I am writing to you because I want the public to know about the positive things Richmond Sheriff C.T.Woody, Jr. and his staff is doing and trying to do here. Don’t get me wrong, there are still some improvements that kneed to be made, however the shefiff has been making strides to do so.

i have been here for 18 months and there are now less people sleeping on floors, more people getting their G.E.D.s and the jail seems to be becoming less violent.

The sheriff is pushing rehabilitation in his efforts to [reduce] the recidivism rate here. He has many different programs that afford us the opportunity to help ourselves. There are the male and female BELIEF programs (Drug Therapeutic Tiers), the McCovery Tier (Therapeutic), education Tier and there is a 25]-year-old and younger tier that’s designed to encourage young incarcerated men to educate themselves and live amongst each other peacefully.
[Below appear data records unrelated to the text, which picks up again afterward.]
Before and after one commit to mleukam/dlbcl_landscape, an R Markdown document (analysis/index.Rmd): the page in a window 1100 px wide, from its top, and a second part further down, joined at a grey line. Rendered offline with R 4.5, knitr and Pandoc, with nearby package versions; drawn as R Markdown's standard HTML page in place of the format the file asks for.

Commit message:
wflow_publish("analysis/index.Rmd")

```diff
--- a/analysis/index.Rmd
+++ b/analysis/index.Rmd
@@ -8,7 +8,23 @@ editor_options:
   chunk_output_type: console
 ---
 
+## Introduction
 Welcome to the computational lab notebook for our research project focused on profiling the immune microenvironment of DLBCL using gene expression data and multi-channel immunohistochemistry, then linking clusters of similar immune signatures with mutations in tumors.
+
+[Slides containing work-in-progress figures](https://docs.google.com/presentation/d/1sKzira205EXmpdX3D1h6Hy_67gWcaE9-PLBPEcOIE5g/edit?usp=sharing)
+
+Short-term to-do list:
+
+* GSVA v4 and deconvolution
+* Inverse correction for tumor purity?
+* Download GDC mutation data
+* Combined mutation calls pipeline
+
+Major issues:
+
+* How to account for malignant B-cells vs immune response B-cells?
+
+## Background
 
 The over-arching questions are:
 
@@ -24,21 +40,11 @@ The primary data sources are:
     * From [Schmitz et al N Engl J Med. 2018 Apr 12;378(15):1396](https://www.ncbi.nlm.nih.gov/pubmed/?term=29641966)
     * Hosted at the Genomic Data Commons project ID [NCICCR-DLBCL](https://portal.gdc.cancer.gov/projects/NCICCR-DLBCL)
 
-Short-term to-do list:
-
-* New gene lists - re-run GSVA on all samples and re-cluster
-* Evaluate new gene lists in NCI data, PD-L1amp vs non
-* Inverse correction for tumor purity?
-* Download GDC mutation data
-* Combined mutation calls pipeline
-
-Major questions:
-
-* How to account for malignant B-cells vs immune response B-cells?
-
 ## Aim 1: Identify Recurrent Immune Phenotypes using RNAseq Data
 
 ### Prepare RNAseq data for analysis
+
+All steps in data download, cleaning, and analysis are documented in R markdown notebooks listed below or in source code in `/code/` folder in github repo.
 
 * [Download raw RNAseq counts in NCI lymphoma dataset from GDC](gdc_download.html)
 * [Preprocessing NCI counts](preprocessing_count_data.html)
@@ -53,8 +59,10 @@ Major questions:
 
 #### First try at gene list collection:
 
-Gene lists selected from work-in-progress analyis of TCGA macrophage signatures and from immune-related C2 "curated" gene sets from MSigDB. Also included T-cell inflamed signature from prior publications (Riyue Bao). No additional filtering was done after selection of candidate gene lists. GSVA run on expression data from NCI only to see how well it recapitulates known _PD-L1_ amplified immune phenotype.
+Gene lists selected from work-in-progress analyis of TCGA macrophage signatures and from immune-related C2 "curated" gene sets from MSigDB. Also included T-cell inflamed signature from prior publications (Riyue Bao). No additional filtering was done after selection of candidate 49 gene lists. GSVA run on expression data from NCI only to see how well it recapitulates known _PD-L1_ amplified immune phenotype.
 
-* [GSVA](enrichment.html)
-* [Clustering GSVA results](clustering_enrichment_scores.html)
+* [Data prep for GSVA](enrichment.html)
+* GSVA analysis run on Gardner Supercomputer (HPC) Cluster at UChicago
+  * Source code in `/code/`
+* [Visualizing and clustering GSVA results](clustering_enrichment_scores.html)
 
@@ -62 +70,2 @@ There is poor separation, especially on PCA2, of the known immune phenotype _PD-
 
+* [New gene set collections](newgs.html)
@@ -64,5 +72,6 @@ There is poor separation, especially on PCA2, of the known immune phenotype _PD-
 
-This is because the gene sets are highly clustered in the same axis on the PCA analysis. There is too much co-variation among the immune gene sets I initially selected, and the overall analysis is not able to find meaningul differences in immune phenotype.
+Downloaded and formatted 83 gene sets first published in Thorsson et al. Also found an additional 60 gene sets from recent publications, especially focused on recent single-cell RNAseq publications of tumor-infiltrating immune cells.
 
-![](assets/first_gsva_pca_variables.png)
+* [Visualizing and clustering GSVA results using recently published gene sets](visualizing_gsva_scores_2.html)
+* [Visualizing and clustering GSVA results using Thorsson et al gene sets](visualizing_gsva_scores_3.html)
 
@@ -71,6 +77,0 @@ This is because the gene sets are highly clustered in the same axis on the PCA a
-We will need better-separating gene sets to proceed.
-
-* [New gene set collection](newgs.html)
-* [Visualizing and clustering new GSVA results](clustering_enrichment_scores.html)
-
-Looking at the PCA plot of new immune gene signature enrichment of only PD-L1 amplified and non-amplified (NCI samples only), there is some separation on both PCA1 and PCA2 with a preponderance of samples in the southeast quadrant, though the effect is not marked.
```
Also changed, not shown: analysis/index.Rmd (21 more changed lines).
There are also many other programs we can attend to help ourselves such as: AA/NA (Alcoholics Anonymous/Narcotics Anonymous), ballroom dancing (leadership, spirituality through dancing), domestic violence and anger management, fatherhood, great expectation, customer service, computer learning courses and leadership development. Then there are the many different guest speakers that he allows to come here to offer services, since their experiences, and help us make successful transitions back into society. I just want everybody to know that Sheriff Woody’s programs that help us turn our lives around so that we never have to come back here again.